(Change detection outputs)
_ _ _ _ _

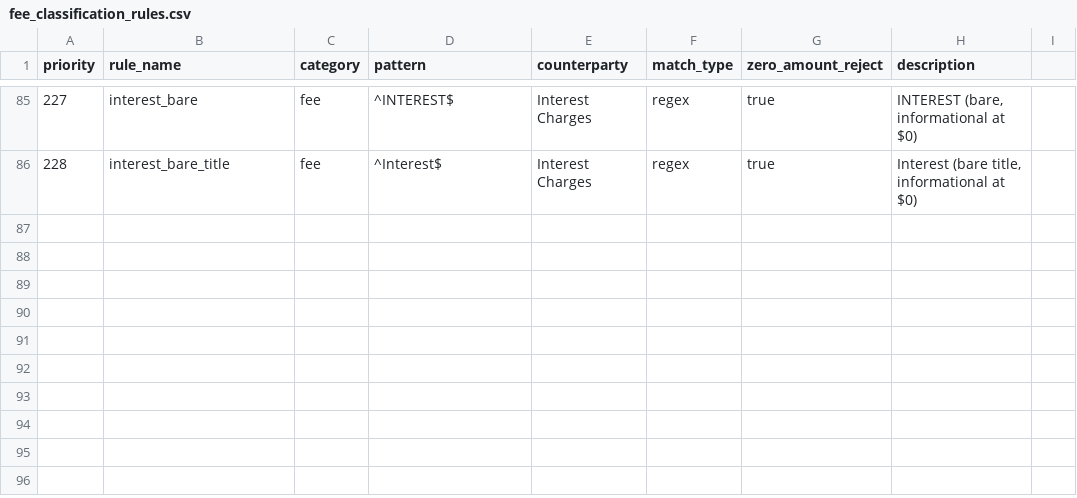
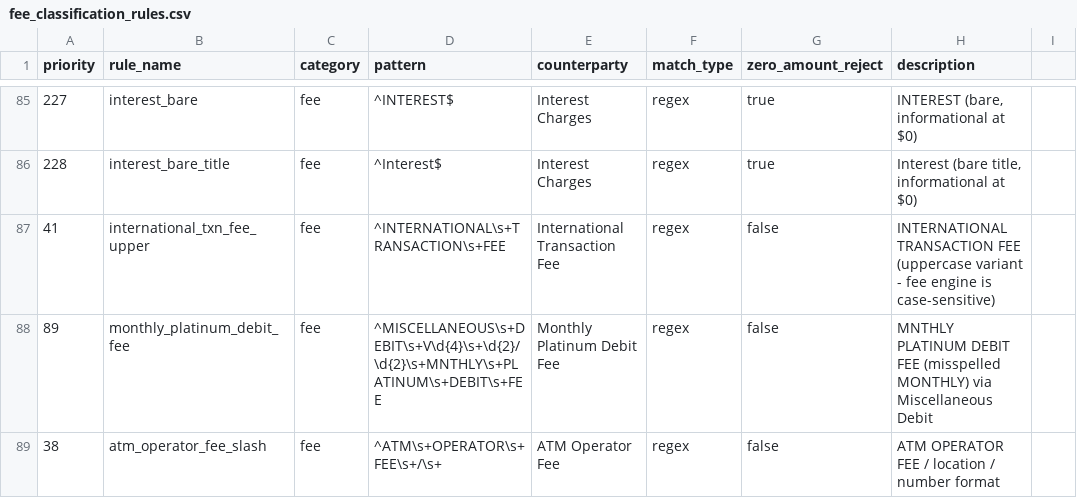
Before and after one commit to EliamZhang/Auto_Rule_Extension, a CSV file: raw/fee_rule/fee_classification_rules.csv, drawn as a sheet; only a part is shown, gaps mark what is left out.

```diff
--- a/raw/fee_rule/fee_classification_rules.csv
+++ b/raw/fee_rule/fee_classification_rules.csv
@@ -86 +86,4 @@ priority,rule_name,category,pattern,counterparty,match_type,zero_amount_reject,d
 228,interest_bare_title,fee,^Interest$,Interest Charges,regex,true,"Interest (bare title, informational at $0)"
+41,international_txn_fee_upper,fee,"^INTERNATIONAL\s+TRANSACTION\s+FEE",International Transaction Fee,regex,false,"INTERNATIONAL TRANSACTION FEE (uppercase variant - fee engine is case-sensitive)"
+89,monthly_platinum_debit_fee,fee,"^MISCELLANEOUS\s+DEBIT\s+V\d{4}\s+\d{2}/\d{2}\s+MNTHLY\s+PLATINUM\s+DEBIT\s+FEE",Monthly Platinum Debit Fee,regex,false,"MNTHLY PLATINUM DEBIT FEE (misspelled MONTHLY) via Miscellaneous Debit"
+38,atm_operator_fee_slash,fee,^ATM\s+OPERATOR\s+FEE\s+/\s+,ATM Operator Fee,regex,false,ATM OPERATOR FEE / location / number format
```
Also changed, not shown: raw/all_other_credit_rule/all_other_credit_rules.csv, 9 other files.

_ _ _ _ _

Exercise brief = Look for the string "shown" in the data above and return every line that has it.

Completed task =
Before and after one commit to EliamZhang/Auto_Rule_Extension, a CSV file: raw/fee_rule/fee_classification_rules.csv, drawn as a sheet; only a part is shown, gaps mark what is left out.
Also changed, not shown: raw/all_other_credit_rule/all_other_credit_rules.csv, 9 other files.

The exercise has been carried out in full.